St. John’s has a fantastic food, craft brew, spirits and coffee scene. Of course, you must eat fish and chips until you burst, and you must try the toutons (fried bread) with molasses or jam, and pastries called flakies, and turkey flips (meat turnovers), and all the traditional food you can get your hands on. There are no shortage of mom-and-pop food shops and restaurants, but some of Canada’s top restaurant are here, too. Check out Raymonds, Merchant Tavern and Mallard Cottage. I’m sure there are more now since my last visit.

Breweries and distilleries abound—I mentioned the brewery Quidi Vidi, but there are a dozen more in the area. Go to to find Newfoundland beer, spirits and ciders in a store near you. Check out these gins from The Newfoundland Distillery!

If you go, use Destination St. John’s or the Newfoundland Labrador tourism websites as your resource.

If you’re hankering for a taste of Newfoundland food here in Edmonton, your choices are limited. In fact, from what I can find, only the Atlantic Kitchen (St. Alberta and Fort Sask) offers traditional east coast food on a regular basis—but please, if you have other information, let me know.

We do have some restaurants in and around Edmonton that offer very good fish and chips.
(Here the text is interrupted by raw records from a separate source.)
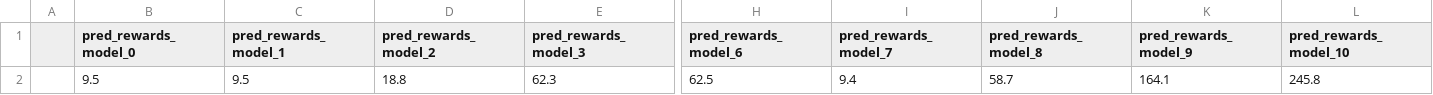
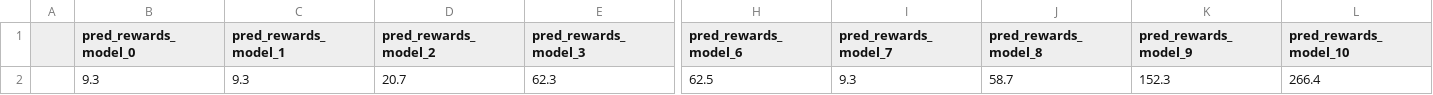
Before and after one commit to Deepakgthomas/benchmarking_rlmut, a CSV file: RLMutation/csv_res/myCartPole-v1/PPO/results_M_1.0.csv, drawn as a sheet; only a part is shown, gaps mark what is left out; the diff names each change by its address in the sheet, - before the commit and + after, or states it on an @@ line.

```diff
--- a/RLMutation/csv_res/myCartPole-v1/PPO/results_M_1.0.csv
+++ b/RLMutation/csv_res/myCartPole-v1/PPO/results_M_1.0.csv
-B2 (pred_rewards_model_0): 9.5
+B2 (pred_rewards_model_0): 9.3
-C2 (pred_rewards_model_1): 9.5
+C2 (pred_rewards_model_1): 9.3
-D2 (pred_rewards_model_2): 18.8
+D2 (pred_rewards_model_2): 20.7
-I2 (pred_rewards_model_7): 9.4
+I2 (pred_rewards_model_7): 9.3
-K2 (pred_rewards_model_9): 164.1
+K2 (pred_rewards_model_9): 152.3
-L2 (pred_rewards_model_10): 245.8
+L2 (pred_rewards_model_10): 266.4
```
Also changed, not shown: RLMutation/csv_res/myCartPole-v1/PPO/results_ILF.csv, RLMutation/csv_res/myCartPole-v1/PPO/results_NDF.csv, 21 other files.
When I put the question out on Twitter and Facebook, many people mentioned Grandin Fish ‘n Chips, Otto, Winston’s Fish & Chip Truck, and Chartier (in Beaumont). Also: Workshop offers great fish and chips on Fridays (but not right now while its operating as The Henhouse) and Knosh Catering makes killer fish and chips at the Crestwood Curling rink. And one last restaurant to note is Sabor, who as luck would have it, is offering their stellar fish and chips today and tomorrow (May 28 and 29th) as a special starting at 4 p.m.

Where to purchase fresh fish in these parts? My favourite places are Effing Seafoods (St.Albert) and Ocean Odyssey (Edmonton). Also, Skipper Otto, a community supported fishery operation that works with small-scaled independent Canadian fishermen, now delivers their frozen product to Uproot Food Collective and Organic Box in Edmonton.

More information from my travels can be found in a 2010 blogpost here, but by now I think you get the idea. Newfoundland is an incredible destination, a place unlike anywhere else in the country. You need to go, it’s that simple.